[Data for review]
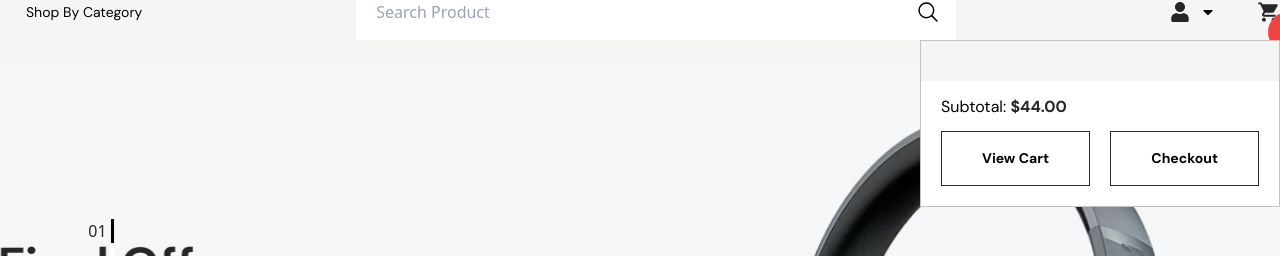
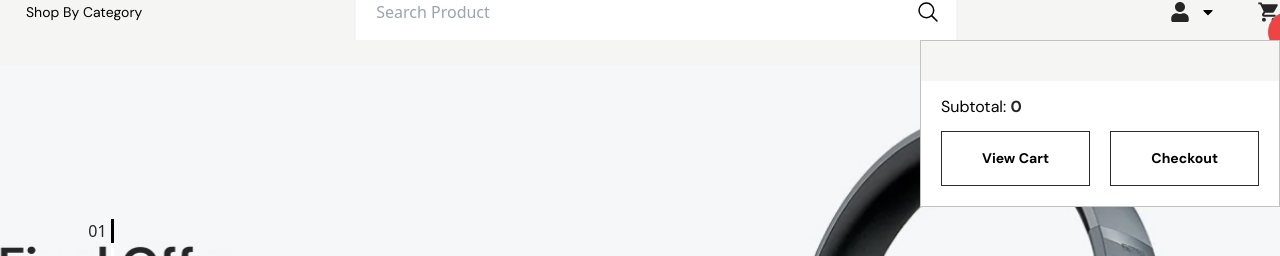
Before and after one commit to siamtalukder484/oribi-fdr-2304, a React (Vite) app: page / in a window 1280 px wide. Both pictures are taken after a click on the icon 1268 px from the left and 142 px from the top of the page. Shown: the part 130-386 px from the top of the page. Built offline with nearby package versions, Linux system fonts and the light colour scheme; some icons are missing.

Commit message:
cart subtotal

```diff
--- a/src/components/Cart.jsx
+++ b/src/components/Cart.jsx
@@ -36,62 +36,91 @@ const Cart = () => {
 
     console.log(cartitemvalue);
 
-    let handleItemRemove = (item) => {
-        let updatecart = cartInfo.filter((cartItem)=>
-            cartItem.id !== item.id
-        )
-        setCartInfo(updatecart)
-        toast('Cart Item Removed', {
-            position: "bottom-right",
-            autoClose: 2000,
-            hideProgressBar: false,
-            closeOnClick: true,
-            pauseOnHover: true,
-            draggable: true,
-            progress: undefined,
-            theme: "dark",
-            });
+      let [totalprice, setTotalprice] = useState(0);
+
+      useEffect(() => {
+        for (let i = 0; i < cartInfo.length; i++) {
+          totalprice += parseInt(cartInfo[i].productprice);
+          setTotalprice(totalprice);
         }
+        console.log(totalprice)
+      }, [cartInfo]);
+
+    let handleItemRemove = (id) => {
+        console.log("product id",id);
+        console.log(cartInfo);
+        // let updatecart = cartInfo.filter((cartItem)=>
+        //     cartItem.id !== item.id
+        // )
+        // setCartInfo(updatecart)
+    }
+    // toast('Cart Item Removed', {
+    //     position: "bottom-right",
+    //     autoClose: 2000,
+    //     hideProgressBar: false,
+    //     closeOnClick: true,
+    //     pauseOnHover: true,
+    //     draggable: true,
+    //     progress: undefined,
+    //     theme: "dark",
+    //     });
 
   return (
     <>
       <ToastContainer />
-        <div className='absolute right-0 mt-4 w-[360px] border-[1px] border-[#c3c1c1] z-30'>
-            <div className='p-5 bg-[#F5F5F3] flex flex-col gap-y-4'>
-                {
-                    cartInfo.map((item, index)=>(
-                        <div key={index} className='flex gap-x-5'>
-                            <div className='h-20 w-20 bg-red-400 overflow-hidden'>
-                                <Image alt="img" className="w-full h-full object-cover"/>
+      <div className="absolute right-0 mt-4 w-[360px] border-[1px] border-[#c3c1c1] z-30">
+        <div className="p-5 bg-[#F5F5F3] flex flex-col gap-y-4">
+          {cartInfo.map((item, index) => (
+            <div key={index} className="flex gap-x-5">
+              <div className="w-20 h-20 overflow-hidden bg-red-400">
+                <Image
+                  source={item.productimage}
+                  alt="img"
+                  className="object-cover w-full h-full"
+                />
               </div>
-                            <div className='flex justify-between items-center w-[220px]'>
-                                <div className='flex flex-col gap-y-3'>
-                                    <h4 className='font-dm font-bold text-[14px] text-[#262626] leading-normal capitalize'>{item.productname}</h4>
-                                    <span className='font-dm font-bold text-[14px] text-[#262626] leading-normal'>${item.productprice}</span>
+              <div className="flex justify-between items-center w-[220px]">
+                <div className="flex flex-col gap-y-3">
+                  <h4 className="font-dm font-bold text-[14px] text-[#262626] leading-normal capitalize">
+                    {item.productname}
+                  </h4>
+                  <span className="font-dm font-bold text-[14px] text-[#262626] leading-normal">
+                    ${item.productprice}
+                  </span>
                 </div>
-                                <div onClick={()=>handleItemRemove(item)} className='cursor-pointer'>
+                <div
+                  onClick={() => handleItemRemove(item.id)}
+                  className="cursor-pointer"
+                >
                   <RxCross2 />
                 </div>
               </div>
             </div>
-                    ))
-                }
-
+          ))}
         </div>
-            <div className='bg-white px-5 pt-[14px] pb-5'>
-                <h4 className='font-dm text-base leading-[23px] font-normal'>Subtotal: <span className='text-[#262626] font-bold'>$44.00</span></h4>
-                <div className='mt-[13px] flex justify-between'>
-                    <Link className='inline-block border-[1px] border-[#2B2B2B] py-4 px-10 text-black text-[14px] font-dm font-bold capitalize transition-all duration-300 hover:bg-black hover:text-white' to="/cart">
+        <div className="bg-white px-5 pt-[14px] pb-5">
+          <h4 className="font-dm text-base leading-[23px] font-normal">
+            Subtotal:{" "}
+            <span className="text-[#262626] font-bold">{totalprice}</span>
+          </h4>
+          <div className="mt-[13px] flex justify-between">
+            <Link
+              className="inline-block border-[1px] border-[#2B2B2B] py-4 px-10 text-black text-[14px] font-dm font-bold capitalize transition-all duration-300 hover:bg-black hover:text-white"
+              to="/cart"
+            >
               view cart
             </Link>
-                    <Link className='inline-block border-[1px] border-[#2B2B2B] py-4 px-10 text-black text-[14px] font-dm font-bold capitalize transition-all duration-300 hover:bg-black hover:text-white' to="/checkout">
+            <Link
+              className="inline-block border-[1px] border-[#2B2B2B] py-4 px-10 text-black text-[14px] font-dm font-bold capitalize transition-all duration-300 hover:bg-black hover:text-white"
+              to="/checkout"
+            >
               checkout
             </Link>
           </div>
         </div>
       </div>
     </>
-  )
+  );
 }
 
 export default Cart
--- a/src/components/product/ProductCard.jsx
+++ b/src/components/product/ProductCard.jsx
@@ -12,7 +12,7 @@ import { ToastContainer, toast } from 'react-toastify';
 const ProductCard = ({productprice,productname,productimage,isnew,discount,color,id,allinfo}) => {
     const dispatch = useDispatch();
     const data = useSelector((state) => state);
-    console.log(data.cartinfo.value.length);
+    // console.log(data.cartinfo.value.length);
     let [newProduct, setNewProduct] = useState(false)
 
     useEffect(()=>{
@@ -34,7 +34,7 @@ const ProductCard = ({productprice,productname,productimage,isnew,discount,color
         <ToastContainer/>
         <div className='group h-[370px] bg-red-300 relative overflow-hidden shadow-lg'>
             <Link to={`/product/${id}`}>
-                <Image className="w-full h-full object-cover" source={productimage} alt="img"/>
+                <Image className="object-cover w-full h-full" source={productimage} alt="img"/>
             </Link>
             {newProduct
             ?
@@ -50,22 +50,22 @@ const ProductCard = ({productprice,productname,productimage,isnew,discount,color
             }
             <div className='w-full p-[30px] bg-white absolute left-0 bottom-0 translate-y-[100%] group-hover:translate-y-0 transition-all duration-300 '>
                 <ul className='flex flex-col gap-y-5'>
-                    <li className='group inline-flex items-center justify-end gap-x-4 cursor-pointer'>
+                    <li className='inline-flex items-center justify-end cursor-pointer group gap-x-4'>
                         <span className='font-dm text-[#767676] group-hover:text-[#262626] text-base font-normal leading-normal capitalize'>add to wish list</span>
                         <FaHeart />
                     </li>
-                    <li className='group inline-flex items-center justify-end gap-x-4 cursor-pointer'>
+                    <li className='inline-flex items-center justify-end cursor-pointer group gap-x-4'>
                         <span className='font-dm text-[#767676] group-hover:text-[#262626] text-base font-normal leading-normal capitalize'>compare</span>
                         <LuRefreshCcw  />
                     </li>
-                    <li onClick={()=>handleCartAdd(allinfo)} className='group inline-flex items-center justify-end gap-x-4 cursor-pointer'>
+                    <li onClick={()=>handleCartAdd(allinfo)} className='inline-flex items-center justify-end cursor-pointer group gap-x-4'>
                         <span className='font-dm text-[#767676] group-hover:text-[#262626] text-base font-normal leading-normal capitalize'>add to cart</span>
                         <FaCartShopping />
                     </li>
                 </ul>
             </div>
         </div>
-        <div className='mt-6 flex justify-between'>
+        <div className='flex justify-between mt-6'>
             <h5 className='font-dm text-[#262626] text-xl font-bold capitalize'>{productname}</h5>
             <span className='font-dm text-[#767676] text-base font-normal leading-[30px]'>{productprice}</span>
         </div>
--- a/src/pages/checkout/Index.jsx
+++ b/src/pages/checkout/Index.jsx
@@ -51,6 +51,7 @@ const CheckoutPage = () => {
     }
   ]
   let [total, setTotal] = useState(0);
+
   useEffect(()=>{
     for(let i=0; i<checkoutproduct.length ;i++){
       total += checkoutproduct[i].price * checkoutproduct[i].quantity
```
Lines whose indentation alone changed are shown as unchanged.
[/Data for review]
Exercise objective: What is needed is each line of the entries that contains the word "Removed".

Task solution:
-        toast('Cart Item Removed', {
+    // toast('Cart Item Removed', {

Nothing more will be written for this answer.